Dataset records
============================================================

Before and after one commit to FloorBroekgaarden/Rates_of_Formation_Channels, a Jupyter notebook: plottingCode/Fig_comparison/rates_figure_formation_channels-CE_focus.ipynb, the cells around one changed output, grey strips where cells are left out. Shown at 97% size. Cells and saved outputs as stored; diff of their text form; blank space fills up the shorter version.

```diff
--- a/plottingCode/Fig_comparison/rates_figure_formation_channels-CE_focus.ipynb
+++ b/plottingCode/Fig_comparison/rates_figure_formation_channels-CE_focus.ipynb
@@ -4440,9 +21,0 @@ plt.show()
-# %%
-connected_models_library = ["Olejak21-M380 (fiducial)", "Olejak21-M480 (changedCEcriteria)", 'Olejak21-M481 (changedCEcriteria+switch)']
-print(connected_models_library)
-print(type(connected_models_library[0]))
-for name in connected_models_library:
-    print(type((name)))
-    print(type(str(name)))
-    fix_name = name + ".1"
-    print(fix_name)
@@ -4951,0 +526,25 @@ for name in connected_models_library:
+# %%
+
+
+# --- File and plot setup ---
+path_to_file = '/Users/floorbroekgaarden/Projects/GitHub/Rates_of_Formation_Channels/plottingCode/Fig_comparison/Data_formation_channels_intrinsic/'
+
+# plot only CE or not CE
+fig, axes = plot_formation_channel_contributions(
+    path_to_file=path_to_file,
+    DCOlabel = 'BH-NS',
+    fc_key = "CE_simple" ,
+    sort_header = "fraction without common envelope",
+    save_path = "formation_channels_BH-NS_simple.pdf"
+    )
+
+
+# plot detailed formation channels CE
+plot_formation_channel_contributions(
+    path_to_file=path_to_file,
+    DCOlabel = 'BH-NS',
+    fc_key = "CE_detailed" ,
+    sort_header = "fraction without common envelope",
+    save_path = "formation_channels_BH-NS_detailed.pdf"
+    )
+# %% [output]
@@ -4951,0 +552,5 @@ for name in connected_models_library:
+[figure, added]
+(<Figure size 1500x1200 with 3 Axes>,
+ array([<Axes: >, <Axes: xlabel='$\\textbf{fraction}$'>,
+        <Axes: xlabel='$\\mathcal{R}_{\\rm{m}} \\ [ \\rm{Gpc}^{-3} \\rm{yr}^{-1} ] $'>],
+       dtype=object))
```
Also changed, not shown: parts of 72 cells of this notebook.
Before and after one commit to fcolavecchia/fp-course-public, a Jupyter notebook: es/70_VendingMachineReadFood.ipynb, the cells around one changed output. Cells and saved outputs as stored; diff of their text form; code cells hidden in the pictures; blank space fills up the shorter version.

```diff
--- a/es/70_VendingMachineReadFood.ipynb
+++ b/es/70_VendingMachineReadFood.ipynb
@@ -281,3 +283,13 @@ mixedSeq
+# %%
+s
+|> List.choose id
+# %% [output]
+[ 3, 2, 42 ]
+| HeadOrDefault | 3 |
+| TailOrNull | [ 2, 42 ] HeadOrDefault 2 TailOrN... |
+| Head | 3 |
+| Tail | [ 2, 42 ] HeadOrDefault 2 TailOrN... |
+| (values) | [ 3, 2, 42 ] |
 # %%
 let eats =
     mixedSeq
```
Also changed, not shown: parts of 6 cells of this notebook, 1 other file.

============================================================

### Task
Lines that contain "HeadOrDefault" are to be copied from the records above.

### Response to this task
+| HeadOrDefault | 3 |
+| TailOrNull | [ 2, 42 ] HeadOrDefault 2 TailOrN... |
+| Tail | [ 2, 42 ] HeadOrDefault 2 TailOrN... |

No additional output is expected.